Man: My financial model in Excel is so complicated that I assume it's riddled with formula errors. But that's okay because management only uses the results when the figures support their schemes for career advancement. Uh-oh. I just realized that my life is ridiculous. Boss: Do you have hand-outs?
Boss: You'll need approval from the cloud. Dilbert: The cloud? Boss: It was once called Matrix Management. But it go so complicated that no one knows who does what. Dilbert: Can you approve this? Man: What did everyone else say?
Man: You're ignorant and ridiculous. I'm bored. Are we done here? Boss: You're hired. You must have awesome technical skills or else someone would have killed you by now. Boss: I can't tell if I'm a management genius or just lazy.
Ted: The project management framework embodies a project life cycle and five major project management process groups. Dilbert: Oh no! The extreme level of abstraction has made us weightless! Ted: That doesn't even make sense.
Boss: I hired a management consultant to teach us something he calls backwards causation. Dogbert: I studied the most successful companies. If you imitate them, you'll feel as if you have a strategy. Number one: sponsor a golf tournament so your CEO can meet celebrities. Boss: Profits, here we come.
Dilbert: ... and that's my suggestion for our next product. Alice: How do we know that ten other companies aren't working on the same idea. Dilbert: Well, that's always a possibility. Wally: There are seven billion people on Earth. I'll bet a million of them had this idea. Asok: It's irrational to think that any new product is likely to be a hit. On the other hand, we only get paid if we pretend to be optimistic about new products. Wally: All in favor of faking our optimism, raise your hands. Dilbert: All I could get was a fake buy-in. Boss: That's the only kind there is.
Boss: We've been asked to cut our budget by 30%. Dilbert: That doesn't make sense. We met all of our objectives last year. Boss: A different part of our company had a huge loss. Dilbert: Shouldn't you cut their budget, not ours? Boss: Their budget isn't big enough to make a difference to the bottom line. Dilbert: So our strategy is to punish success, and reward failure? Boss: Just do your job and leave the strategy to management. Dilbert: Hypothetically, if I do my job poorly, would that be good or bad for me?

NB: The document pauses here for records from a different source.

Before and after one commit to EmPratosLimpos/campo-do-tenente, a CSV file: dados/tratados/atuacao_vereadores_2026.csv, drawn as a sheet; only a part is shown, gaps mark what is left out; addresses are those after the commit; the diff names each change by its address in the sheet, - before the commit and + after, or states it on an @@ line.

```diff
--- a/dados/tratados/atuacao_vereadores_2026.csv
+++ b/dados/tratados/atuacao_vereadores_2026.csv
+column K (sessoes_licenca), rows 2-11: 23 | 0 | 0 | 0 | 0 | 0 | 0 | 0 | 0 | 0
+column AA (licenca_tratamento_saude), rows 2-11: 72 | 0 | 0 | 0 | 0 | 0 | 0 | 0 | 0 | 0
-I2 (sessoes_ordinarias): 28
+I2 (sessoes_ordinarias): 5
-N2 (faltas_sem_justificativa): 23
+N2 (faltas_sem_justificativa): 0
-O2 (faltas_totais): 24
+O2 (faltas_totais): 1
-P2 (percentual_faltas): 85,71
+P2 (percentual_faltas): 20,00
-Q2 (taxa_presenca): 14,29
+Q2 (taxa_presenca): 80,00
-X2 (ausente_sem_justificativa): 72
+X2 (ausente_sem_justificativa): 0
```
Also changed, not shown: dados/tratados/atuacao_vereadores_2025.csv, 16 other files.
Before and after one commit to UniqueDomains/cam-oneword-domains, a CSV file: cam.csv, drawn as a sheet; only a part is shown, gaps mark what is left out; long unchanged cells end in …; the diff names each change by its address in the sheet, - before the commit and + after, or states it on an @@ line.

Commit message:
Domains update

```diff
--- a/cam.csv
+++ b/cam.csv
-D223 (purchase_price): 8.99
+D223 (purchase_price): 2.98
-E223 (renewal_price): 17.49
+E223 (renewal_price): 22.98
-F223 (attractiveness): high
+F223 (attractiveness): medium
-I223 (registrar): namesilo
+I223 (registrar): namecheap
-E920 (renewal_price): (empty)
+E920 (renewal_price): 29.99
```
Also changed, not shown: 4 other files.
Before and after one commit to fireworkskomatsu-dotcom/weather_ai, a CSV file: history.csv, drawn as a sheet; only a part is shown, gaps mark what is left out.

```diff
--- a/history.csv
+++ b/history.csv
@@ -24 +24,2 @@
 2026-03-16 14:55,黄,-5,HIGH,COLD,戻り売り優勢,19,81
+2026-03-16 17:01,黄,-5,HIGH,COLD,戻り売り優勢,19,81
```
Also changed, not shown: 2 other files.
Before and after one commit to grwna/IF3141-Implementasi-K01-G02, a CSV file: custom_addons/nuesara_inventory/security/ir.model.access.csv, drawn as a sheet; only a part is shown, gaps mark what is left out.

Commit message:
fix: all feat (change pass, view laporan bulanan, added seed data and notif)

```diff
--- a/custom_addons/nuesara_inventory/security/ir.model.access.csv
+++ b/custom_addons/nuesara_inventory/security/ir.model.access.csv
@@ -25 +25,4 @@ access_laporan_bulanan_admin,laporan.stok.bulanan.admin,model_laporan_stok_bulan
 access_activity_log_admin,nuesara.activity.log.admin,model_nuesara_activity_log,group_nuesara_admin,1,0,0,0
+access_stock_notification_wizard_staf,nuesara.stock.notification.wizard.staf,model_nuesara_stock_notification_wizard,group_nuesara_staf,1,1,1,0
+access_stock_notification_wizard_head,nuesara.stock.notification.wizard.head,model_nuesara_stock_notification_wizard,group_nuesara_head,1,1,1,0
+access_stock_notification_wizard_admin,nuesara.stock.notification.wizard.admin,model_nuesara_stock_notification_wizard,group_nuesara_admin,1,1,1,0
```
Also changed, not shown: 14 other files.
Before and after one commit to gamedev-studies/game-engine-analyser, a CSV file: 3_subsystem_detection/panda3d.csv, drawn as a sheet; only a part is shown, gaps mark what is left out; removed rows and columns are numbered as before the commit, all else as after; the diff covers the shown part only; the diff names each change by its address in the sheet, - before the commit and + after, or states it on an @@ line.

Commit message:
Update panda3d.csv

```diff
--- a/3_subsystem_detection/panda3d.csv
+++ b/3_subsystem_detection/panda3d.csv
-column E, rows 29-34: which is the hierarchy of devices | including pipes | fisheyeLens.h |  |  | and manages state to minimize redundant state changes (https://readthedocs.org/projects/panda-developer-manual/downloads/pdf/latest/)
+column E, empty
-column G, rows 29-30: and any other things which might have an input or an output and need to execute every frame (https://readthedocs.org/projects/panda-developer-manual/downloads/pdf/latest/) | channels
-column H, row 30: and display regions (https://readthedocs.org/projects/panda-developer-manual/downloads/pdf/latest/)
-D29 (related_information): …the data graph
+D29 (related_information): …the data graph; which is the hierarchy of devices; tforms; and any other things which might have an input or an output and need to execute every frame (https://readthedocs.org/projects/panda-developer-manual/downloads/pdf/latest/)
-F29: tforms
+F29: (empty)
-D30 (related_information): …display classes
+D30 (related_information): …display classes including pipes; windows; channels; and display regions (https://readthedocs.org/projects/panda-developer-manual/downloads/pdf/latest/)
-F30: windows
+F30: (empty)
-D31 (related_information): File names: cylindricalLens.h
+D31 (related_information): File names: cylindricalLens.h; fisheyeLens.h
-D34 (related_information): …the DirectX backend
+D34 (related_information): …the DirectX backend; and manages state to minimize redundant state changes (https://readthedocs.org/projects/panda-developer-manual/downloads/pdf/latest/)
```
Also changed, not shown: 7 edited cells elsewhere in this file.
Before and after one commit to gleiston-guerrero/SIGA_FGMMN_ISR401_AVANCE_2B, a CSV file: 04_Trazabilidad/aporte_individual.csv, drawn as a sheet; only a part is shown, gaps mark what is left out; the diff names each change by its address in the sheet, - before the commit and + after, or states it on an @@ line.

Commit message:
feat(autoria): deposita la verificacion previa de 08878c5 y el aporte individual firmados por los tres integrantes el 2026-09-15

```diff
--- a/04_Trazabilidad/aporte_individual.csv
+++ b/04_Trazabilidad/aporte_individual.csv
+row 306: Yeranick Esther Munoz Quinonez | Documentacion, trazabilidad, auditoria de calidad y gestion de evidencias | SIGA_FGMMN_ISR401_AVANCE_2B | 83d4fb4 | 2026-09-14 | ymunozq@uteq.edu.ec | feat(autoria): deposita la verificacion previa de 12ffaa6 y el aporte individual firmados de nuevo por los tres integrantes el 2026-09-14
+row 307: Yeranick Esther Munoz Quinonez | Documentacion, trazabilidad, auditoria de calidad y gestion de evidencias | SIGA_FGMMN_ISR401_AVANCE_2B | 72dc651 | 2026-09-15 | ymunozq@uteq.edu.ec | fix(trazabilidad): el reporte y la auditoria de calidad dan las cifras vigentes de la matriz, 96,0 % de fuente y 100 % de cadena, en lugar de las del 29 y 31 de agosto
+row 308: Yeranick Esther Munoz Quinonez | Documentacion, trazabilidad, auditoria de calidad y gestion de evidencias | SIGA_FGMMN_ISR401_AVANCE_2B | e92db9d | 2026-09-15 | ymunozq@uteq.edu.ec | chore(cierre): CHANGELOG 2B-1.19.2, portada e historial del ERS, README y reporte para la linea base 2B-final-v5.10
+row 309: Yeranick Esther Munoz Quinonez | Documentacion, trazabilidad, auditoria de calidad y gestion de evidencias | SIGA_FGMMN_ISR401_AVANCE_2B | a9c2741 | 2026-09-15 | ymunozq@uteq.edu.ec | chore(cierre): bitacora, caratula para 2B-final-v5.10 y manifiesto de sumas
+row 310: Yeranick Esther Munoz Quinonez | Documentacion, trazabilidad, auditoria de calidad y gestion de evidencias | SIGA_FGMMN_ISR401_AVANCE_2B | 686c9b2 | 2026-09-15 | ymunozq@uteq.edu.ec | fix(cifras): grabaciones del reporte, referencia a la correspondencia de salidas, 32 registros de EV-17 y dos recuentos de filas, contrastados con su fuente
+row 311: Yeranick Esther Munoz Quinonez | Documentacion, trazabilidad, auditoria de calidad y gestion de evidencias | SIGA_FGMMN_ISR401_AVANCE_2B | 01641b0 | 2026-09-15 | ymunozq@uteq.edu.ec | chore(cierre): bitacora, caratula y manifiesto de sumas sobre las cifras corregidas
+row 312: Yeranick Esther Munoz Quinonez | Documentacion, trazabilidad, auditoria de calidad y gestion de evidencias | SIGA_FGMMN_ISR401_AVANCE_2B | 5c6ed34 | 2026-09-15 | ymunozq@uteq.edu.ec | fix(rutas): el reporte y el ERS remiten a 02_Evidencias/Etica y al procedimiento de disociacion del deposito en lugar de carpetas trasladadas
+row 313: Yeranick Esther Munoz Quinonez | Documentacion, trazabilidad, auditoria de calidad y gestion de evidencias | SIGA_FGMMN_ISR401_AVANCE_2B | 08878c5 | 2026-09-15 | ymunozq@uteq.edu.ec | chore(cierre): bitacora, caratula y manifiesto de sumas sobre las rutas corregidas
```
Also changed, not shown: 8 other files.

Coworker: Can you come to my meeting at 8am tomorrow? Dilbert: No. I reserve the first few hours of every morning for useful work. Coworker: That feels like an insult. Dilbert: I call it good time management. There's a lot of overlap.
Dilbert sits in his chair watching a television news report. The newscaster says, "And in national news . . ." The newscaster continues, "Critics today accused the management of Megaslime Corporation of being hideous reptilian aliens bent on enslaving the earth." The newscaster continues, "A spokesman for the company denied the charge." Dilbert says, "Whew!"